THE ILLEGALS‘ sophomore effort is nothing short of maniacal, a schizophrenia musical expression that’s as insane as it is enjoyable. “Choosing Mental Illness As A Virtue” is a street fight thinly veiled as music. While the ensemble doesn’t sound like genre defiers SOILENT GREEN, there is a commonality in approach and appeal. Phil and crew are filling the void in extreme music that’s been left since that NOLA band’s creative hiatus. Like SOILENT GREEN, PHILIP H. ANSELMO & THE ILLEGALS are an extreme metal version of MR. BUNGLE or FRANK ZAPPA in that the group disregards strict metal conventions and boundaries as it playfully bounces across a plethora of heavy music styles. The songs assume an avant-garde quality that might not be immediately obvious because the quintet rocks out in a way that renders the music more befitting for a jukebox at a dive bar than a pretentious art gallery.
The debut, “Walk Through Exits Only”, was written entirely by Anselmo, and satisfied extreme music fans who wanted to hear him fronting a band with the appropriate guitar assault and blast beats. This time around, the writing process was a group effort, and the music oozes with a greater sense of diversity and personality. “Choosing Mental Illness As A Virtue” isn’t simply a buffet. The multiple cooks in the kitchen took their time to prepare fusion cuisine with ingredients from grindcore, death, black metal, doom, thrash, hardcore punk and more, and the album is worth digging into repeatedly. That might be inevitable for some.
There should be little surprise that the music sounds reminiscent of SUPERJOINT at times since ANSELMO‘s joined by drummer Jose “Blue” Gonzalez and Stephen ““Schteve” Taylor, who switched over to guitars making room for newcomer Walter Howard IV to play bass.

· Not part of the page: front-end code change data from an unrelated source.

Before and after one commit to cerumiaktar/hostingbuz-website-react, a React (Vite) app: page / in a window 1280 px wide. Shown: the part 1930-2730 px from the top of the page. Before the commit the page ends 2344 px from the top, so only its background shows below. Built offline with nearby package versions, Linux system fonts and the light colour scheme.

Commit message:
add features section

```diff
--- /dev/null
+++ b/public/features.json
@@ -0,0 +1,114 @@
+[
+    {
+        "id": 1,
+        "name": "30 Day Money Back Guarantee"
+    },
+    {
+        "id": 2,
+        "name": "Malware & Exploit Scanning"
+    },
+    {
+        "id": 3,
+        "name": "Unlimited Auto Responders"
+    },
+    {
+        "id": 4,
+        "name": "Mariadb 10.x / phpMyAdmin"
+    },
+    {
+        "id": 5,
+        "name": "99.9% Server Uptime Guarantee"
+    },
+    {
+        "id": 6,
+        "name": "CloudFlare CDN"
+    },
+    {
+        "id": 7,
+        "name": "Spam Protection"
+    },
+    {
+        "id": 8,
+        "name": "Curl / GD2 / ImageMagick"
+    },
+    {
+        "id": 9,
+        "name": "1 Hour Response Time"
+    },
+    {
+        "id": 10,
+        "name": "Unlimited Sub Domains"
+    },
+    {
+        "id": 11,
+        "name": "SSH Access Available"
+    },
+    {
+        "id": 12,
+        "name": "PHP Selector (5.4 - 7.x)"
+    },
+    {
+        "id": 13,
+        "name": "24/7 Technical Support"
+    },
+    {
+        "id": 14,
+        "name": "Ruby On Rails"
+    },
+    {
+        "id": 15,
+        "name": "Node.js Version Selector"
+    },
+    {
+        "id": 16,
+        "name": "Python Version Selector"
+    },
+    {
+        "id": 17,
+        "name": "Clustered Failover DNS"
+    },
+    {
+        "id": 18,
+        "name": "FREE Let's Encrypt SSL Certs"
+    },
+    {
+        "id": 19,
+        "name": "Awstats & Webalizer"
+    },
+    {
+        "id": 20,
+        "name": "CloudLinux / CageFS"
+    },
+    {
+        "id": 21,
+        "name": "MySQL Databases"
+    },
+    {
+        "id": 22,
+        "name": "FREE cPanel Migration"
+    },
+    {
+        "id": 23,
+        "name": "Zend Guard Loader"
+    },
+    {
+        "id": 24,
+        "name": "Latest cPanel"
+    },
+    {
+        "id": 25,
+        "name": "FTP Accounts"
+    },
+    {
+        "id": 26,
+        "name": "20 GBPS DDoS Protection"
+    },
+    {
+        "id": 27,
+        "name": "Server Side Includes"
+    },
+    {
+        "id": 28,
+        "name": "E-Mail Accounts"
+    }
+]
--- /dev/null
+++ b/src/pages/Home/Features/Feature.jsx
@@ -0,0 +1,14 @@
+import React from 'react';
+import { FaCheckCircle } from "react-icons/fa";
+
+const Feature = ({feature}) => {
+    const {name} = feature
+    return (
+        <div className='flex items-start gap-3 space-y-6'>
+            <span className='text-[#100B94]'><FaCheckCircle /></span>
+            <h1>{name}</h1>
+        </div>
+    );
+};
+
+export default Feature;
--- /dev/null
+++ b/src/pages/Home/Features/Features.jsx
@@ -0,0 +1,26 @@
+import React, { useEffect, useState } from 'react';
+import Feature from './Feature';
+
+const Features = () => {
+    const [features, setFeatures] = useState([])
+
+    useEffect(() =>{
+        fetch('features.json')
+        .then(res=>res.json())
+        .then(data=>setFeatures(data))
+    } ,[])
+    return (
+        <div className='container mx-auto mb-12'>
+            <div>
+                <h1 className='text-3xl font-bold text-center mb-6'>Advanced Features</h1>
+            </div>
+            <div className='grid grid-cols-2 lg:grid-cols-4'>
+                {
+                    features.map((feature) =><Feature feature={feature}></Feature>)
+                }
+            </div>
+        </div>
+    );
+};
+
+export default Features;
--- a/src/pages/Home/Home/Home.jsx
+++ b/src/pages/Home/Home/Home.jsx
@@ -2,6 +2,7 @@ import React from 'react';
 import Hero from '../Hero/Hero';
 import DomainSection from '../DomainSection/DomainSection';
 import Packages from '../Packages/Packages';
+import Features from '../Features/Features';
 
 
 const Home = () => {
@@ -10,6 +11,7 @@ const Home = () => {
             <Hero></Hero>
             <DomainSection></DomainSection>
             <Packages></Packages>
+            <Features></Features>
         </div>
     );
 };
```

In spite of the band’s moniker highlighting the infamous frontman’s presence, his bandmates are just as responsible for the album’s impressive qualities. Taylor and FLESH HOARDER‘s Mike DeLeon actually steal the show with their boundless and playfully ambitious six-string wizardry.
A few anxiety-inducing riffs on the first half of “Invalid Colubrine Frauds” are somehow simultaneously just as discombobulating as they are pleasing in the way they strike rhythmically. One should be forgiven for submitting to bouts of headbanging and missing out of fully appreciating the intricate guitar work’s details and rhythmic interplay. But it’s more worthwhile to properly soak in all the nuances behind the undeniable sense of groove and catchiness. Whether it’s the hell-raising horror movie-like riff around the chorus of “Utopian”, or the unnerving, off-kilter riff that weaves in and out of the breakdown on “Finger Me”, the guitar melodies are dissonant and instantly captivating. The stringed instrument arsenal jabs and stabs with a start-stop effect between sound and negative space regularly while being anchored by Blue‘s precise drum work. Blue embellishes with tasteful fills, rich with finesse and movement around the kit.
Ringleader Anselmo doesn’t sing so much as he negotiates the spaces between the notes. His gravelly timbre caps off the already distinct sense of overflowing filth. He screams with his characteristic voice one moment, squeezes out black metal screeches at others, and drops his vocal cords for a death metal bellow during more discernibly death metal sounding parts. Sometimes he does all of the above within a single song: “Choosing Mental Illness”. When he employs a natural speaking and yelling voice with matching speech patterns, it comes across more like the Everyman in a state of anger than a polished metal screamer. That kind of authenticity is something that most people—angry people, anyway—can connect with immediately. The conviction with which he screeches, “I don’t want to be part of your pack,” in “Individual” is biting. We can infer that it may be related to some of his detractors, including the ubiquitous, contemporary SJW movement within metal. The divisive, iconic frontman is undeniably one of metal’s most known and notorious figures. He has truly come back to life, literally in the sense that he has been clinically dead before, and figuratively in terms of his revitalized music career. Judging by “Choosing Mental Illness As A Virtue” and his prolific and vibrant creative streak as of late, he isn’t ready to throw the towel in any time soon.